━━ Data to examine ━━

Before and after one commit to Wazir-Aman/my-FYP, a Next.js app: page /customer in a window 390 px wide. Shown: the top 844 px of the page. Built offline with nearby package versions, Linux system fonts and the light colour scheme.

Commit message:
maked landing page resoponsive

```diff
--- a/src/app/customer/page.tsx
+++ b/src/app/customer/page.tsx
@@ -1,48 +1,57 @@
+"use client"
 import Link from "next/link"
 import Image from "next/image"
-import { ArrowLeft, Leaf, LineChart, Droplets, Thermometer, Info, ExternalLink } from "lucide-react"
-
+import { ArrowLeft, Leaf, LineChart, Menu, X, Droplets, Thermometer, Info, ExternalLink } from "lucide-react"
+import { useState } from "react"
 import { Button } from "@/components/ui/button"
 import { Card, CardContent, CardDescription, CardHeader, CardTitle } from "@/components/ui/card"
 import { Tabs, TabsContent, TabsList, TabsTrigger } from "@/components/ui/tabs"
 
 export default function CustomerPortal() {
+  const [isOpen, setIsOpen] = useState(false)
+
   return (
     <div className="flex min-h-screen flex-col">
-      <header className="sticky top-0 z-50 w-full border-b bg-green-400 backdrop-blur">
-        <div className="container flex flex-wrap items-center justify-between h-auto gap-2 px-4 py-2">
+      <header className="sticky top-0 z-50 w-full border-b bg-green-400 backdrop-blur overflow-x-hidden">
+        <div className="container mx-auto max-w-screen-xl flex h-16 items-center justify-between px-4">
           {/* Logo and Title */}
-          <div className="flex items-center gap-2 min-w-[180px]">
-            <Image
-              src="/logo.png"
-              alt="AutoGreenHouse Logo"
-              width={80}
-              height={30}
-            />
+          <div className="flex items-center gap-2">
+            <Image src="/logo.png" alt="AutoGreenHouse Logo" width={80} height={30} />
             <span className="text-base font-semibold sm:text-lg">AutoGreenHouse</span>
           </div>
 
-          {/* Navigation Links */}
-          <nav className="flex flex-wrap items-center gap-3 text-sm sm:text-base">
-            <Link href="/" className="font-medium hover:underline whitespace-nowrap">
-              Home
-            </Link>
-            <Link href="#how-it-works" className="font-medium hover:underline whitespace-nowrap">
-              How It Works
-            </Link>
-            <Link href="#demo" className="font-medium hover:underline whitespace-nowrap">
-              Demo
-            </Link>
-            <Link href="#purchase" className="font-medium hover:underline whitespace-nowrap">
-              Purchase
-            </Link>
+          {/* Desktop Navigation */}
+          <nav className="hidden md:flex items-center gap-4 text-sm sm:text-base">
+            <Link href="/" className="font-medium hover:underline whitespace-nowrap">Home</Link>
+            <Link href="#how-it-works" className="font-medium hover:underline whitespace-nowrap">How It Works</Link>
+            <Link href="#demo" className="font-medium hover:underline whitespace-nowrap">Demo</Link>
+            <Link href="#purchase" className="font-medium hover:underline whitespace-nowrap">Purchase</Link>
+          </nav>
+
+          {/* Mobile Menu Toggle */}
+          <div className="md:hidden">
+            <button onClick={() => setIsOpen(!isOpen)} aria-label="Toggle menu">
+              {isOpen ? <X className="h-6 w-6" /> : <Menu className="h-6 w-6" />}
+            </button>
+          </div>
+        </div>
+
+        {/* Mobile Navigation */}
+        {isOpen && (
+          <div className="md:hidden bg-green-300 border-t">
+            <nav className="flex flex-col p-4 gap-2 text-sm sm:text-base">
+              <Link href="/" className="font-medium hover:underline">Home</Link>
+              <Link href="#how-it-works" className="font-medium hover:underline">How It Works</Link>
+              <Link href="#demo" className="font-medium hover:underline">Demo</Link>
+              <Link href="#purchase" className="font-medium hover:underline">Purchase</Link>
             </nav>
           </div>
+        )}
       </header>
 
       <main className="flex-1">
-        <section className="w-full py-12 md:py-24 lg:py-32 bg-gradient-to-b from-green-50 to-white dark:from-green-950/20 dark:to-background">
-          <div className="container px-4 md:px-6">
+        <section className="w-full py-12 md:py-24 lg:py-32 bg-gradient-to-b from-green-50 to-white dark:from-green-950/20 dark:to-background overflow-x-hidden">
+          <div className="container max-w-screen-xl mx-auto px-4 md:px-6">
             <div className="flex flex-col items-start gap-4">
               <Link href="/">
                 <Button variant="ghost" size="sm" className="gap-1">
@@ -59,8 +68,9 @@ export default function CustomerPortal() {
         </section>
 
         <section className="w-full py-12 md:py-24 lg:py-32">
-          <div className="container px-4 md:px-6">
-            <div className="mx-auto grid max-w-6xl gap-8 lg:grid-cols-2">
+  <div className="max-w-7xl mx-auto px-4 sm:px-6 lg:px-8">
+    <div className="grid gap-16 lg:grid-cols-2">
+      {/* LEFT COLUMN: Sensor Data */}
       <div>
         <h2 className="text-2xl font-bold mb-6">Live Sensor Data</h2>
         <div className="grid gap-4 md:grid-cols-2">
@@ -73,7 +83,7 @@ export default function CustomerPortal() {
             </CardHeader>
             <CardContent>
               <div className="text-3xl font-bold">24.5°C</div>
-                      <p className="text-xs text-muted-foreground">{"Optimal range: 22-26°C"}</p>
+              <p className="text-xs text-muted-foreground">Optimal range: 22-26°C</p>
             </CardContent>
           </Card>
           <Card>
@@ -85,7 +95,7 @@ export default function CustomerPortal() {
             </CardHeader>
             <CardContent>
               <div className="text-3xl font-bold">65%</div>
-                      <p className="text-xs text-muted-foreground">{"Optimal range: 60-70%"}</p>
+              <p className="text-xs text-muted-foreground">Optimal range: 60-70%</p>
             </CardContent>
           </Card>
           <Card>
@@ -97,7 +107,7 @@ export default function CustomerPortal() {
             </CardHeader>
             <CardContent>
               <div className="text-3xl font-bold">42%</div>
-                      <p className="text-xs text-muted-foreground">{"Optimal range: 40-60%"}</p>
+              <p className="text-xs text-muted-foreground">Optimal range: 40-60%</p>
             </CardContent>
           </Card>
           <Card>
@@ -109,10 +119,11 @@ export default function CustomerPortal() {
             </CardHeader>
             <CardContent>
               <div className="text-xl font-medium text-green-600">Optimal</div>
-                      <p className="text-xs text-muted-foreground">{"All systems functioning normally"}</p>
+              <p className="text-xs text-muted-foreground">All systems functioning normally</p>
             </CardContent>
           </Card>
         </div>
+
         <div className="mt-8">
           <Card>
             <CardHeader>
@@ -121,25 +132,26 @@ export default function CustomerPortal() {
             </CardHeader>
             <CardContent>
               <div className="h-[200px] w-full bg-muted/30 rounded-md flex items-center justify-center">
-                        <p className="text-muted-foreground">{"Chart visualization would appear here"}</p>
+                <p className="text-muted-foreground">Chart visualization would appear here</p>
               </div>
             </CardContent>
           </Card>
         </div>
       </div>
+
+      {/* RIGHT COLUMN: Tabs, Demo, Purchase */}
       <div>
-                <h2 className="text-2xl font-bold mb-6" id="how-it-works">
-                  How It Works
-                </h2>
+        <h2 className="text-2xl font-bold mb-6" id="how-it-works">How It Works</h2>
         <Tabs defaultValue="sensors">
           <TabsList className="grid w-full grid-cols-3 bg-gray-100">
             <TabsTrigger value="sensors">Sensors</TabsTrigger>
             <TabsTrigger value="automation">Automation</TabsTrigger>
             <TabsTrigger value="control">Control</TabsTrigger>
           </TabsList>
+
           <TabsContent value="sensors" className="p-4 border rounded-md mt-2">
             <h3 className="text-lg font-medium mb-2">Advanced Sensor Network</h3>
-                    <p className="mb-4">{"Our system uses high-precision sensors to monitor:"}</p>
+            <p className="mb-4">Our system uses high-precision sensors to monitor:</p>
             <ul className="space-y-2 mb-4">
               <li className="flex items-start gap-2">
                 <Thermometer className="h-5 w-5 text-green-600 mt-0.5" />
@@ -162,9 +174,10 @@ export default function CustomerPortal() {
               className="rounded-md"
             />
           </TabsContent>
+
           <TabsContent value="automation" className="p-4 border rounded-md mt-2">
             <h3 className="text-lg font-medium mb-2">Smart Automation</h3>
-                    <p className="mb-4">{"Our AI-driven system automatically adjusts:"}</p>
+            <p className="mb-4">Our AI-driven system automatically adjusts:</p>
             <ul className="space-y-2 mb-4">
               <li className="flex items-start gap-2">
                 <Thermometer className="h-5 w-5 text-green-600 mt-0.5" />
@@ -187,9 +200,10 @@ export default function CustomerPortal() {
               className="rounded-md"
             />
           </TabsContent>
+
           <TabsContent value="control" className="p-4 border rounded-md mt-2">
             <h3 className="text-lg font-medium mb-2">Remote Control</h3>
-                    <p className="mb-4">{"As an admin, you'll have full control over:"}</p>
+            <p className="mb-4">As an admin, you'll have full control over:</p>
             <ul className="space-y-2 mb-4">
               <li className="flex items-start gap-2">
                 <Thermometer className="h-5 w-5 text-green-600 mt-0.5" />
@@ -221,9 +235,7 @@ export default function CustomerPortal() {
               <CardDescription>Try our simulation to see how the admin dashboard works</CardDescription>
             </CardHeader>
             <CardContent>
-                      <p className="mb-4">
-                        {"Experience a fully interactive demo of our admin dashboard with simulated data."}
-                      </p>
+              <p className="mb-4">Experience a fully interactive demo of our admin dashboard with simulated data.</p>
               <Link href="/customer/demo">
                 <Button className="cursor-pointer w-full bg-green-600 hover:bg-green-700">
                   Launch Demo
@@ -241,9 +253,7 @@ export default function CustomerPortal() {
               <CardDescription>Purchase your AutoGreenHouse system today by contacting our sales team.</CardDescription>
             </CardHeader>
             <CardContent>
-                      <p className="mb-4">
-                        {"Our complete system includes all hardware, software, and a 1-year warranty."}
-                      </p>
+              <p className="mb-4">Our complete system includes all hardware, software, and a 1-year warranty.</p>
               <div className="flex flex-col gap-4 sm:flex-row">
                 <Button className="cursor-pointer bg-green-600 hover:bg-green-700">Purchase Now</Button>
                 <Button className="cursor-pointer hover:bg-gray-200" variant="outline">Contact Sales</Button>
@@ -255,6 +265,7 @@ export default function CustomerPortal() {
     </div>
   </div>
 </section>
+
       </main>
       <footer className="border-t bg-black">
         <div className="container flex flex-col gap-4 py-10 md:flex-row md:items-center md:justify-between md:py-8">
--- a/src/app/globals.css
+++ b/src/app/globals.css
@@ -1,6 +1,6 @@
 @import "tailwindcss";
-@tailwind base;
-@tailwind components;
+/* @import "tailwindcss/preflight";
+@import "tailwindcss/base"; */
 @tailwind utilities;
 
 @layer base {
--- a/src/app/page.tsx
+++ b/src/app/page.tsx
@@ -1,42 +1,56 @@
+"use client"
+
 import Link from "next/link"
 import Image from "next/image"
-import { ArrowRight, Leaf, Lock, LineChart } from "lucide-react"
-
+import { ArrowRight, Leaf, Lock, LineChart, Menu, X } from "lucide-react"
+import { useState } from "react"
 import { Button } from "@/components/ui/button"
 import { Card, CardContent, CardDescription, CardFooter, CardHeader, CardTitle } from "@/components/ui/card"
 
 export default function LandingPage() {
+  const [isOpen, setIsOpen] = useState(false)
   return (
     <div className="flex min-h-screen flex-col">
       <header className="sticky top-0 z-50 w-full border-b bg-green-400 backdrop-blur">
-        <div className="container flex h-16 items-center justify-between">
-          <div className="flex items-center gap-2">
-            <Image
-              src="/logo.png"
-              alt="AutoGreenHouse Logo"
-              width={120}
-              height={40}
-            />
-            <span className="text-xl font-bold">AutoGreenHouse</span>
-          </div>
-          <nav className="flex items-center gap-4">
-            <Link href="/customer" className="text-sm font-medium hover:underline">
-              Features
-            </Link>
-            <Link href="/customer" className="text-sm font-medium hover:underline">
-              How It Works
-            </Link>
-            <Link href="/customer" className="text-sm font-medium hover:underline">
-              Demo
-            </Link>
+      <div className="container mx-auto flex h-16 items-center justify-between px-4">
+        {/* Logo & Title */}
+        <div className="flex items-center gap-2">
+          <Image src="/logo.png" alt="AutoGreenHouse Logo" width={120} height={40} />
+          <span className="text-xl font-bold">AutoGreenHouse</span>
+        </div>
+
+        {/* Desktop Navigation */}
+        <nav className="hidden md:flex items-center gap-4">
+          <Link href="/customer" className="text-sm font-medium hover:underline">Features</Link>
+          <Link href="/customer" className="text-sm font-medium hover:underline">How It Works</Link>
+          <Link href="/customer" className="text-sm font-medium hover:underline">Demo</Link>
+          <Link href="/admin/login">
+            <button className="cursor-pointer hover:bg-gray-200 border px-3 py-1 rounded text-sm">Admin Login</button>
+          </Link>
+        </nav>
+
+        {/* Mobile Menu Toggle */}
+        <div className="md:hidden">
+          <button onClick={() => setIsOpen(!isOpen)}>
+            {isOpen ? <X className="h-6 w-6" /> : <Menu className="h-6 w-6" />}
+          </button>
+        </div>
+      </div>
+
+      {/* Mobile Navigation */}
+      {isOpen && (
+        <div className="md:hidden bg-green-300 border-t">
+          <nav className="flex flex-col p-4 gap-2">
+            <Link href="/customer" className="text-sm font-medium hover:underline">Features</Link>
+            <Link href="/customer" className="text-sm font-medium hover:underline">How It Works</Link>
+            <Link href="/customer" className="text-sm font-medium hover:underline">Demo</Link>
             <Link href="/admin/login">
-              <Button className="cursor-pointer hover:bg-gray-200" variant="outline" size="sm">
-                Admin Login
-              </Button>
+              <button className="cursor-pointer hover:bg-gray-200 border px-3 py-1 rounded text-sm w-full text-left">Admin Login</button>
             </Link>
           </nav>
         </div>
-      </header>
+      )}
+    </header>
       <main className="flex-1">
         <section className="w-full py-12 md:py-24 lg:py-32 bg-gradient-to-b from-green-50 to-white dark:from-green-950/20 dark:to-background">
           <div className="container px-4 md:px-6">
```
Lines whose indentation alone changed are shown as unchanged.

━━━

Give the number of lines above containing the word "CustomerPortal", with no other text.

Response to this task:
12